Before-and-after page screenshots:
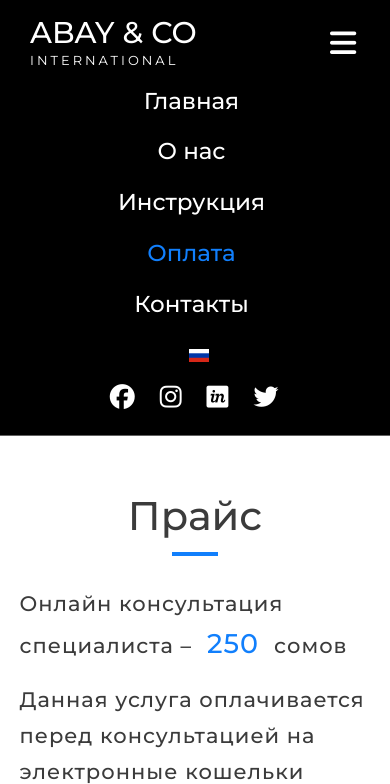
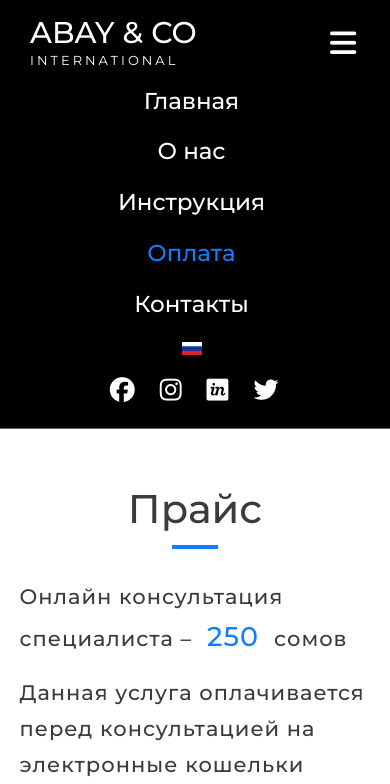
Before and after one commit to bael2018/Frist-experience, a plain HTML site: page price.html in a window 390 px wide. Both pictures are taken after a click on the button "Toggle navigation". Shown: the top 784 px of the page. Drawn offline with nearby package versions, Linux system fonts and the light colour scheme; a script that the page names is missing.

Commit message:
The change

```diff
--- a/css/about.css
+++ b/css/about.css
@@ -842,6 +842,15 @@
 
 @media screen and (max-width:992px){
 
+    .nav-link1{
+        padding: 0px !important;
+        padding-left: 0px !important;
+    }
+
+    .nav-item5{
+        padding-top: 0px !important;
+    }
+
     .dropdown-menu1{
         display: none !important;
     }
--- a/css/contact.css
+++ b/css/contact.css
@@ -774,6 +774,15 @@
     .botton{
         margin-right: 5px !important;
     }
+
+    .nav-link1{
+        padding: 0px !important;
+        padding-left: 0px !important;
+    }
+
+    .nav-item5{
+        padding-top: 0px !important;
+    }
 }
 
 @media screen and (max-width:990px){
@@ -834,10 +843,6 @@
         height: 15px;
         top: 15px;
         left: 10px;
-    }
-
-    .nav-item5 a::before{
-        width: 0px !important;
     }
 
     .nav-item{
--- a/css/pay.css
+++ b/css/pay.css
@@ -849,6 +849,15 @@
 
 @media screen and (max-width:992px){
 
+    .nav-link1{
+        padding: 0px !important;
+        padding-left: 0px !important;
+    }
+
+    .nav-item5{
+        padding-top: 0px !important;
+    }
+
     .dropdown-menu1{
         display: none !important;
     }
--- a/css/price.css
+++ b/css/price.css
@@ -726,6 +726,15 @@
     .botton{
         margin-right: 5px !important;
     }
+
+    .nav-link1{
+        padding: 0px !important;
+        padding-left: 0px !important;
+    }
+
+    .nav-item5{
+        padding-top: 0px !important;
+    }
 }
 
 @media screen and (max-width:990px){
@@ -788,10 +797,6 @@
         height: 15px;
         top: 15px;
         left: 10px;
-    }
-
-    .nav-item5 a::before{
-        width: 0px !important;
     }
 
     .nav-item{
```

---

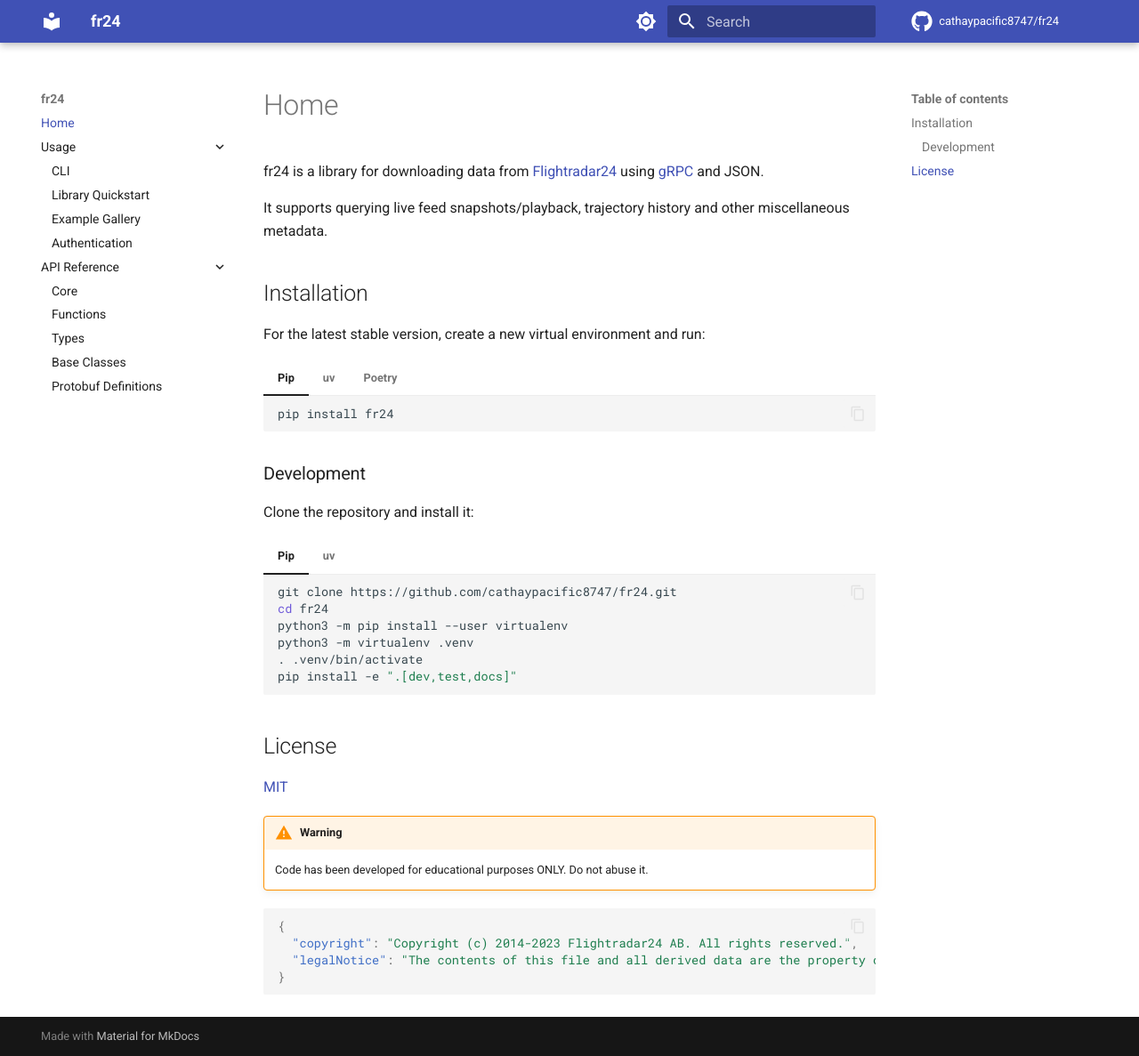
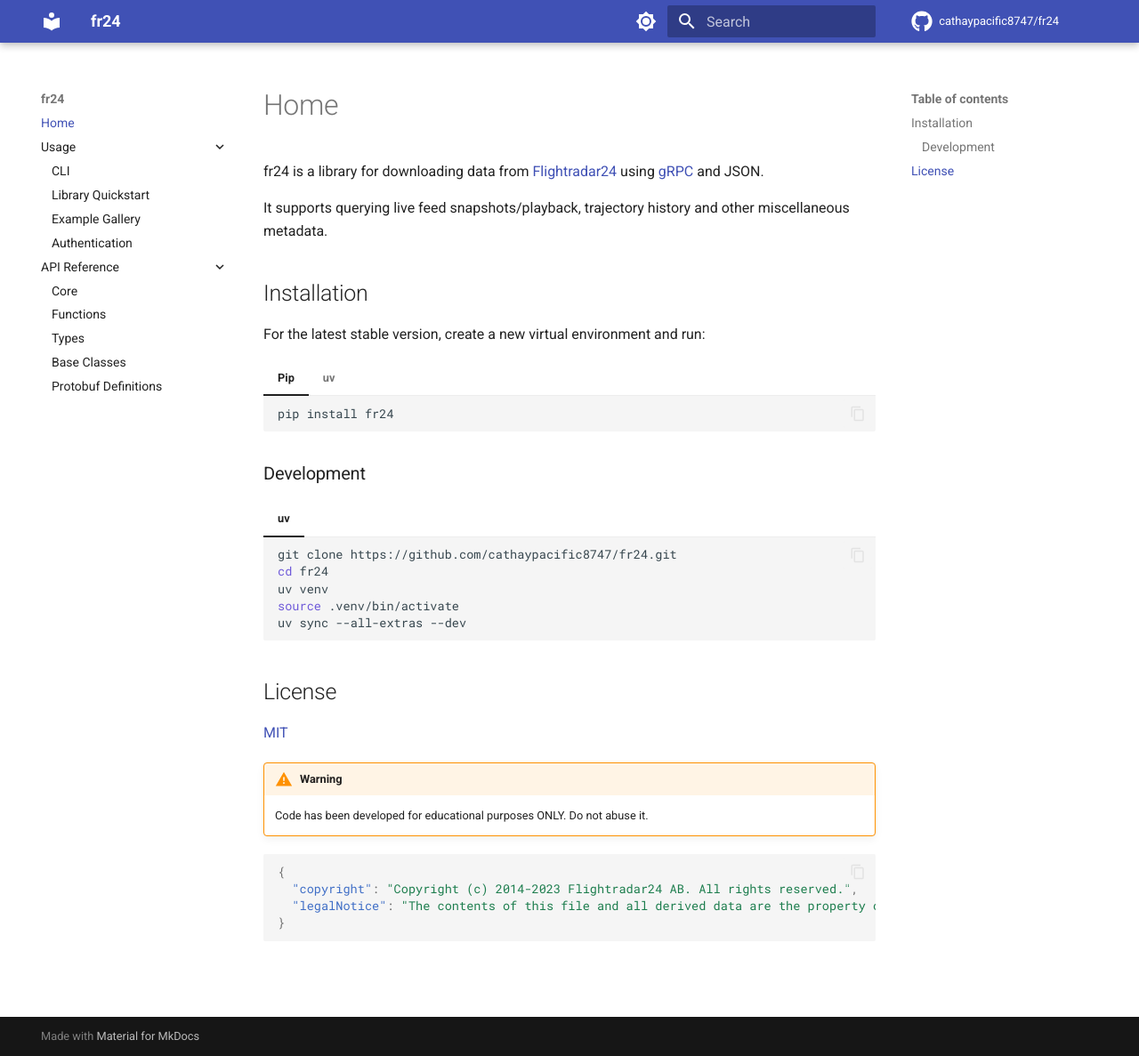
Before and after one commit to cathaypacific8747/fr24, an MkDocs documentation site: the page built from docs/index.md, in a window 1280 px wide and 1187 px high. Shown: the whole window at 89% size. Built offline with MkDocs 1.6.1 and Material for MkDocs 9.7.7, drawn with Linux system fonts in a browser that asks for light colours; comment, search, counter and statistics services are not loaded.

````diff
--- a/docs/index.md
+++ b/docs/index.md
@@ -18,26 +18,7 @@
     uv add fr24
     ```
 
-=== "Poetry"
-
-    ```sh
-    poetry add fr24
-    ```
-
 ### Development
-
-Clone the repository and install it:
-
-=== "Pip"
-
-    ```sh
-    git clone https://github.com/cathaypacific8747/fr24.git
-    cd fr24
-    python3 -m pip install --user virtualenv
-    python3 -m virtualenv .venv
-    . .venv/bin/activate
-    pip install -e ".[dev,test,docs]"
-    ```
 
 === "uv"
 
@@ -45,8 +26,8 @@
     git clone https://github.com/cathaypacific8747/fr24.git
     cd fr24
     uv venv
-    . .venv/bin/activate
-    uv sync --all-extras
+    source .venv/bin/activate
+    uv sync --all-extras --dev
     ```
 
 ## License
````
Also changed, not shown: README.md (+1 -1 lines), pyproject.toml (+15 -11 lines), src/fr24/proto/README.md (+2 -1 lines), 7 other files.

...

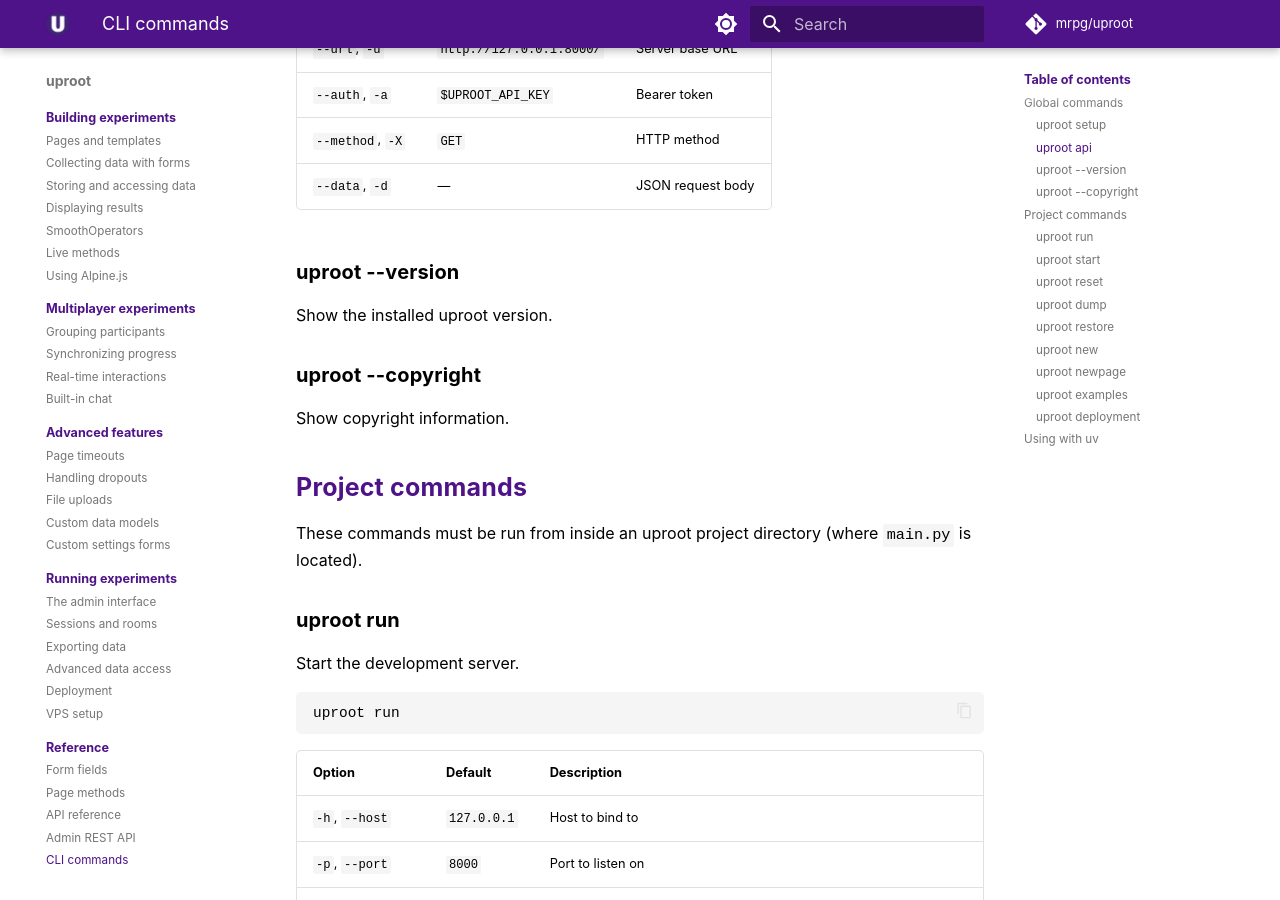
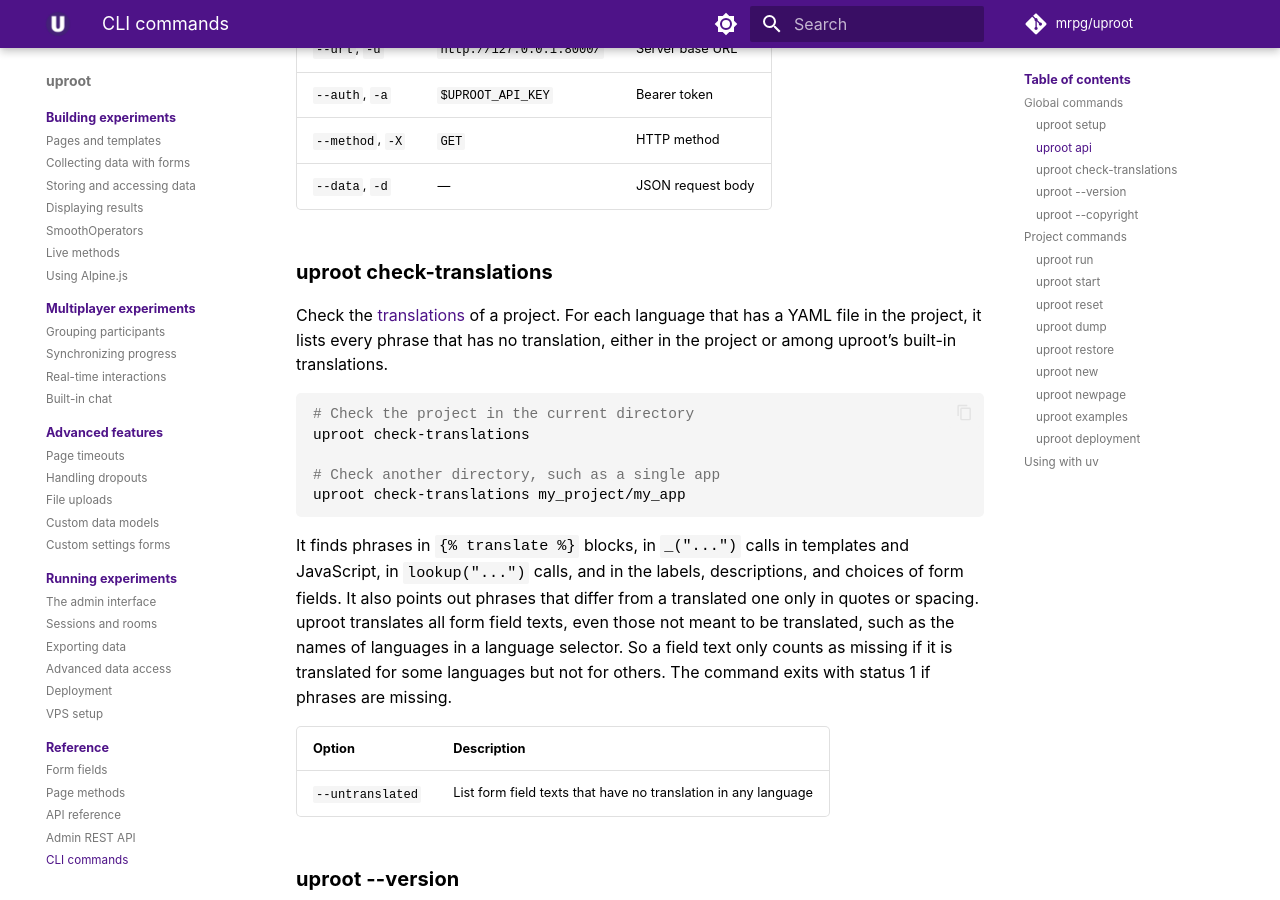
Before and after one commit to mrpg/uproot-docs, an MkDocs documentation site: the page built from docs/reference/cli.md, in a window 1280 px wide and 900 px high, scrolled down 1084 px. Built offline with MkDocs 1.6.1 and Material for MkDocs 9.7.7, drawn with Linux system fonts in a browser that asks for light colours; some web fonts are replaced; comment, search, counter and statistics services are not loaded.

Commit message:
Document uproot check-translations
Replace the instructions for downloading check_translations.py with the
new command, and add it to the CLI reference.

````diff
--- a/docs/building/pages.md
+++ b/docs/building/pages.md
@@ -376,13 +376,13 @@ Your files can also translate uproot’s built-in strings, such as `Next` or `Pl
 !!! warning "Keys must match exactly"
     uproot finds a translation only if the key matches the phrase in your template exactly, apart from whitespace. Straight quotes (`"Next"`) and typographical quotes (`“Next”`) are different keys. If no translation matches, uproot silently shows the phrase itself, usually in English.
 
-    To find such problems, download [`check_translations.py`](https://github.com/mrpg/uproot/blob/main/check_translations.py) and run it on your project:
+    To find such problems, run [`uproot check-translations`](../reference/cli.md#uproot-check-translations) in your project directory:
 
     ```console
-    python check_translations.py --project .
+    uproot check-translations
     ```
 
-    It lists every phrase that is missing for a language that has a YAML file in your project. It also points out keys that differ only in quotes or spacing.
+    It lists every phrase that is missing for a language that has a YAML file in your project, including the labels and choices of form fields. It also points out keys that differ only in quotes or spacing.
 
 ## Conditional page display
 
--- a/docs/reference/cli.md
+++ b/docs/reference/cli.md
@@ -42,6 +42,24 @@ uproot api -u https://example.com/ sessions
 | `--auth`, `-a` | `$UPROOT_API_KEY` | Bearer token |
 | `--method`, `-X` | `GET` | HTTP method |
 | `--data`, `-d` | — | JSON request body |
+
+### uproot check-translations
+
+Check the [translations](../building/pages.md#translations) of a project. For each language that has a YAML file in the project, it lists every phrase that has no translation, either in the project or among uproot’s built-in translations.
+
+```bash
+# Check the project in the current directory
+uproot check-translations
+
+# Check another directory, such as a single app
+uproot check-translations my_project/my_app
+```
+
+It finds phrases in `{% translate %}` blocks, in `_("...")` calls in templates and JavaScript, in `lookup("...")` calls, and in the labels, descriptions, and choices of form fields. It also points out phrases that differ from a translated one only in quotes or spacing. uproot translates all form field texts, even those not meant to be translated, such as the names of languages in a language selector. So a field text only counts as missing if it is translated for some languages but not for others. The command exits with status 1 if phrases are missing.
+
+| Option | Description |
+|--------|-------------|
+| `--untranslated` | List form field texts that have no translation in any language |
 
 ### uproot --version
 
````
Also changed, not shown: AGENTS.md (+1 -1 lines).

# [EXERCISE PROMPT]
Your task is to list each line of the records with the word "https".

# [SOLVED EXERCISE]
-    git clone https://github.com/cathaypacific8747/fr24.git
     git clone https://github.com/cathaypacific8747/fr24.git
-    To find such problems, download [`check_translations.py`](https://github.com/mrpg/uproot/blob/main/check_translations.py) and run it on your project:
@@ -42,6 +42,24 @@ uproot api -u https://example.com/ sessions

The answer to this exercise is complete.